April 8th, 2013 | 8:00am

Renata Adler dedicated Speedboat (1976) and Pitch Dark (1981) for “A.” and “B.,” and like two LP sides, the novels, newly reissued by New York Review Books, are variations in a radical approach to fiction. They diametrically oppose E.M. Forster’s formulation that narrative is causation—not “merely” A happened, then B happened, but A caused B. Adler puts A next to X, with no apparent causal connection or temporal sequence. Many characters appear only once. But episodes' consistent sentence structure and types of characters create a coherent tone. Its effect is hypnotic.

artist: Steve Bull
April 5th, 2013 | 8:00am

New media artist Steve Bull creates augmented reality installations by adding three-dimensional graphics and sound via global positioning satellites onto real life places. The result can only be seen through a free Junaio browser downloaded to smartphones or tablets. Using the browser as a window, the viewer wanders through the augmented reality construct in any direction. Touching the object, the viewer can hear an associated audio recording. The browser can also be used to capture a still image of this combined world of the virtual and real.

Photo by Peter Stevens
April 3rd, 2013 | 8:00am

I write to you from what splits my first name. The overpass between two nationalities. The sandbar between the shore and the winking sea. Marie and Helene walk down the street, holding hands. The hyphen contains both of the things it connects, but also a third thing that is neither Marie nor Helene.  

Photo by Peter Stevens

April 2nd, 2013 | 8:00am

Fiona Maazel is the author of the novels Last Last Chance and Woke Up Lonely, the latter of which was recently published by Graywolf Press. She is the winner of the Bard Prize for Fiction and a National Book Foundation “5 Under 35” Honoree. She teaches at Brooklyn College, Columbia University, New York University, Princeton University, and was the Picador Guest Professor at the University of Leipzig, Germany. Nelson first met Maazel, briefly, during a book launch party at Powerhouse Arena in Brooklyn, New York. They traded a few emails and agreed to conduct their interview online, over Gchat.
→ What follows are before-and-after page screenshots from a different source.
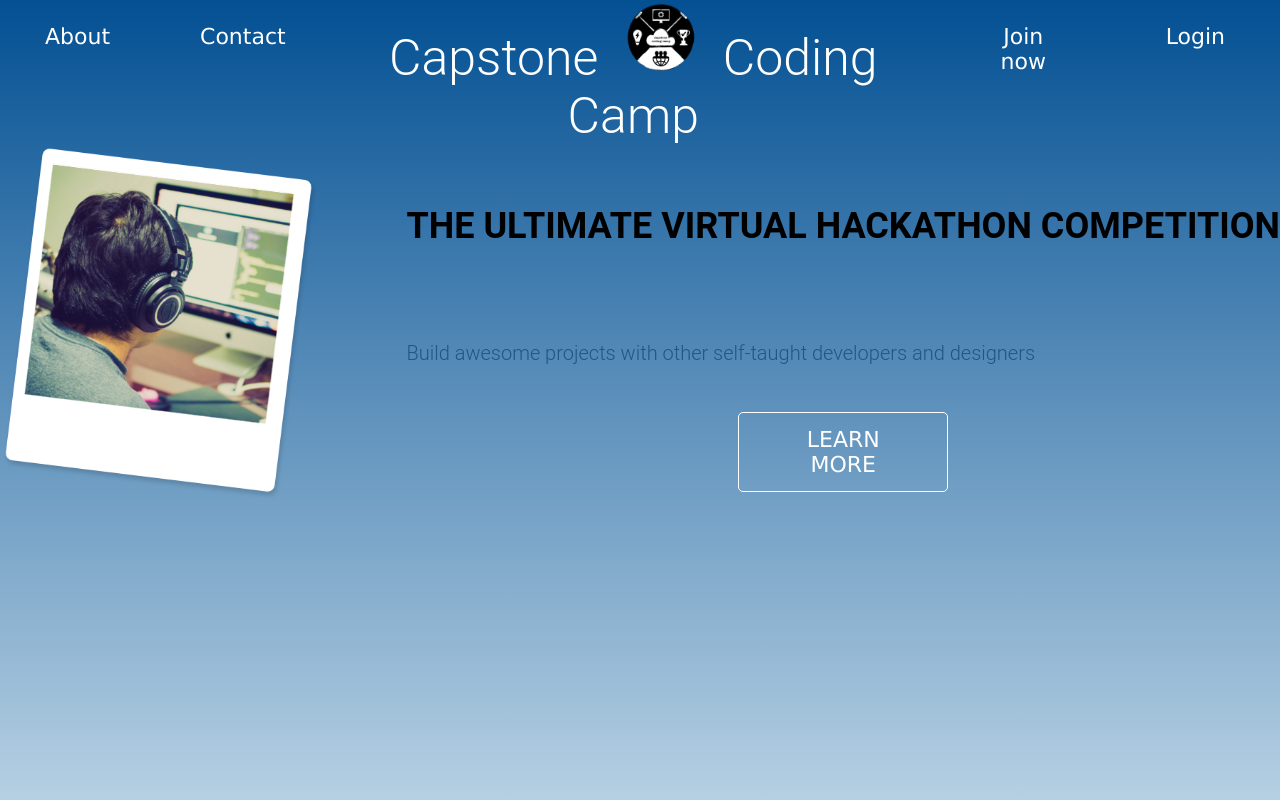
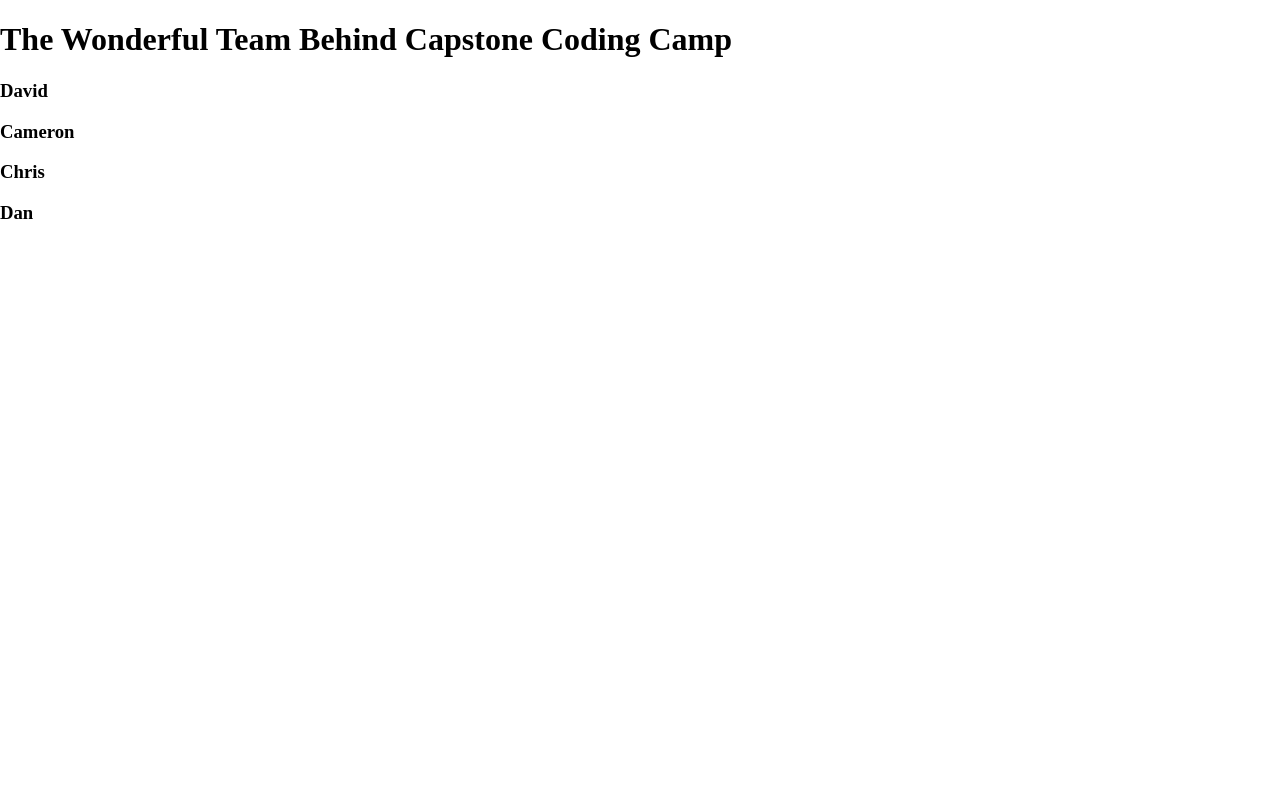
Before and after one commit to reevesglobal/capstone-coding-camp, a React (Create React App) app in the folder client/: page /about in a window 1280 px wide. Shown: the top 800 px of the page. Built offline with nearby package versions, Linux system fonts and the light colour scheme.

Commit message:
added pages for navigation and routing

```diff
--- a/client/package.json
+++ b/client/package.json
@@ -1,11 +1,12 @@
 {
-  "name": "client",
+  "name": "capstone-coding-camp",
   "version": "0.1.0",
   "private": true,
   "homepage": "https://confidenceiskey.github.io/capstone-coding-camp/client/",
   "dependencies": {
     "react": "^16.8.6",
     "react-dom": "^16.8.6",
+    "react-router-dom": "^5.0.1",
     "react-scripts": "3.0.1",
     "styled-components": "^4.3.1"
   },
--- a/client/src/components/Navigation.jsx
+++ b/client/src/components/Navigation.jsx
@@ -3,19 +3,19 @@
 import Button from '../styles/Button';
 import logo from '../assets/CCC_logo_5.png';
 import Image from '../styles/Image';
+import { Link } from 'react-router-dom';
 
 const NavContainer = styled.nav`
     width: 100vw;
-`
+`;
 
 const StyledNavTitle = styled.span`
   margin: 0;
-  font-family: Roboto, medium;
+  font-family: 'Roboto', medium, sans-serif;
   font-size: 50px;
   font-weight: 300;
   text-align: center;
   color: #ffffff;
-
 `;
 
 const StyledUL = styled.ul`
@@ -24,22 +24,59 @@
     list-style-type: none;
     margin: 0;
     padding: 0;
-
-`
-
-
+`;
 
 const Navigation = (props) => {
     return(
-    <NavContainer>
-        <StyledUL>
-            <li><Button hoverColor={'royalblue'} text={`About`} hoverBG={'white'} margin={'10px'} /></li>
-            <li><Button hoverColor={'royalblue'} text={`Contact`} hoverBG={'white'} margin={'10px'}  /></li>
-                <StyledNavTitle>Capstone <Image src={logo} height="1.5em" width="2em" /> Coding Camp</StyledNavTitle>
-            <li><Button hoverColor={'royalblue'}  text={`Join now`} hoverBG={'white'} margin={'10px'} /></li>
-            <li><Button hoverColor={'royalblue'} text={`Login`} hoverBG={'white'}  margin={'10px 20px'} /></li>
-        </StyledUL>
-    </NavContainer>
+        <NavContainer>
+            <StyledUL>
+                <li>
+                    <Link to='/about/'>
+                        <Button
+                            hoverColor={'royalblue'}
+                            text={`About`}
+                            hoverBG={'white'}
+                            margin={'10px'}
+                        />
+                    </Link>
+                </li>
+                <li>
+                    <Link to='/contact/'>
+                        <Button
+                            hoverColor={'royalblue'}
+                            text={`Contact`}
+                            hoverBG={'white'}
+                            margin={'10px'}
+                        />
+                    </Link>
+                </li>
+                <Link to='/' style={{textDecoration:'none'}}>
+                    <StyledNavTitle>
+                        Capstone <Image src={logo} height="1.5em" width="2em" /> Coding Camp
+                    </StyledNavTitle>
+                </Link>
+                <li>
+                    <Link to='/register/'>
+                        <Button
+                            hoverColor={'royalblue'}
+                            text={`Join now`}
+                            hoverBG={'white'}
+                            margin={'10px'}
+                        />
+                    </Link>
+                </li>
+                <li>
+                    <Link to='/login/'>
+                        <Button
+                            hoverColor={'royalblue'}
+                            text={`Login`}
+                            hoverBG={'white'}
+                            margin={'10px 20px'}
+                        />
+                    </Link>
+                </li>
+            </StyledUL>
+        </NavContainer>
     );
 }
 
--- a/client/src/containers/Dummycontainer.jsx
+++ b/client/src/containers/Dummycontainer.jsx
@@ -1,22 +1,17 @@
 import React, { Component } from "react";
-import JumboNavContainer from "./JumboNavContainer";
-import Navigation from "../components/Navigation";
-import Jumbotron from "../components/Jumbotron";
-import HowItWorks from "../components/HowItWorks";
-import PastWinners from "../components/PastWinners";
-import SponsorsAndPartners from "../components/SponsorsAndPartners";
-import FAQs from "../components/FAQs";
-import Benefits from "../components/Benefits";
-import ReadyToJoin from "../components/ReadyToJoin";
-import Footer from "../components/Footer";
-import { createGlobalStyle } from 'styled-components';
+import About from "../pages/About";
+import Contact from "../pages/Contact";
+import Home from "../pages/Home";
+import Login from "../pages/Login";
+import Register from "../pages/Register";
+import { createGlobalStyle } from "styled-components";
+import { Route } from "react-router-dom";
 
 const GlobalStyle = createGlobalStyle`
     body {
         margin: 0;
         padding: 0;
     }
-
 `;
 
 export class Dummycontainer extends Component {
@@ -24,17 +19,11 @@
         return (
             <div>
                 <GlobalStyle />
-                <JumboNavContainer>
-                    <Navigation />
-                    <Jumbotron />
-                </JumboNavContainer>
-                <HowItWorks />
-                <PastWinners />
-                <SponsorsAndPartners />
-                <FAQs />
-                <Benefits />
-                <ReadyToJoin />
-                <Footer />
+                <Route exact path="/" render={() => <Home />} />
+                <Route path="/about" render={() => <About />} />
+                <Route path="/contact" render={() => <Contact />} />
+                <Route path="/login" render={() => <Login />} />
+                <Route path="/register" render={() => <Register />} />
             </div>
         );
     }
--- a/client/src/index.js
+++ b/client/src/index.js
@@ -1,9 +1,13 @@
 import React from "react";
 import ReactDOM from "react-dom";
+import { BrowserRouter as Router } from "react-router-dom";
 import App from "./App.jsx";
 import * as serviceWorker from "./serviceWorker";
 
-ReactDOM.render(<App />, document.getElementById("root"));
+ReactDOM.render(
+  <Router>
+    <App />
+  </Router>, document.getElementById("root"));
 
 // If you want your app to work offline and load faster, you can change
 // unregister() to register() below. Note this comes with some pitfalls.
--- /dev/null
+++ b/client/src/pages/About.jsx
@@ -0,0 +1,17 @@
+import React, { Component } from 'react';
+
+export class About extends Component {
+  render () {
+    return (
+      <div>
+        <h1>The Wonderful Team Behind Capstone Coding Camp</h1>
+        <h3>David</h3>
+        <h3>Cameron</h3>
+        <h3>Chris</h3>
+        <h3>Dan</h3>
+      </div>
+    );
+  }
+}
+
+export default About;
--- /dev/null
+++ b/client/src/pages/Contact.jsx
@@ -0,0 +1,14 @@
+import React, { Component } from 'react';
+
+export class Contact extends Component {
+  render () {
+    return (
+      <div>
+        <h1>FOR ALL QUESTIONS OR QUERIES, PLEASE CONTACT US AT THE BELOW EMAIL</h1>
+        <h3>info@capstonecodingcamp.com</h3>
+      </div>
+    );
+  }
+}
+
+export default Contact;
--- /dev/null
+++ b/client/src/pages/Home.jsx
@@ -0,0 +1,33 @@
+import React, { Component } from 'react';
+import JumboNavContainer from "../containers/JumboNavContainer";
+import Navigation from "../components/Navigation";
+import Jumbotron from "../components/Jumbotron";
+import HowItWorks from "../components/HowItWorks";
+import PastWinners from "../components/PastWinners";
+import SponsorsAndPartners from "../components/SponsorsAndPartners";
+import FAQs from "../components/FAQs";
+import Benefits from "../components/Benefits";
+import ReadyToJoin from "../components/ReadyToJoin";
+import Footer from "../components/Footer";
+
+export class Home extends Component {
+  render () {
+    return (
+      <div>
+        <JumboNavContainer>
+          <Navigation />
+          <Jumbotron />
+        </JumboNavContainer>
+        <HowItWorks />
+        <PastWinners />
+        <SponsorsAndPartners />
+        <FAQs />
+        <Benefits />
+        <ReadyToJoin />
+        <Footer />
+      </div>
+    );
+  }
+}
+
+export default Home;
--- /dev/null
+++ b/client/src/pages/Login.jsx
@@ -0,0 +1,15 @@
+import React, { Component } from 'react';
+
+export class Login extends Component {
+  render () {
+    return (
+      <div>
+        <h1>LOGIN</h1>
+        <h3>Email</h3>
+        <h3>Password</h3>
+      </div>
+    );
+  }
+}
+
+export default Login;
--- /dev/null
+++ b/client/src/pages/Register.jsx
@@ -0,0 +1,16 @@
+import React, { Component } from 'react';
+
+export class Register extends Component {
+  render () {
+    return (
+      <div>
+        <h1>REGISTER</h1>
+        <h3>Firstname</h3>
+        <h3>Email</h3>
+        <h3>Password</h3>
+      </div>
+    );
+  }
+}
+
+export default Register;
```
Photo by Melody Nixon
April 1st, 2013 | 8:00am

I hadn't come to Mongolia seeking an education in the politics of development, but the signs of rapid, double-edged growth were everywhere. In Bayan-Olgii, the westernmost city, a huge entourage of Western foreigners driving foreign vehicles tore into the yurt camp where I stayed one night. They shook the felt walls of the camp with their shouting and drinking and ramen noodle-making, and the next morning did burn outs in the gravel driveway and honked as they left, showering pebbles over the camp owners' barelegged children.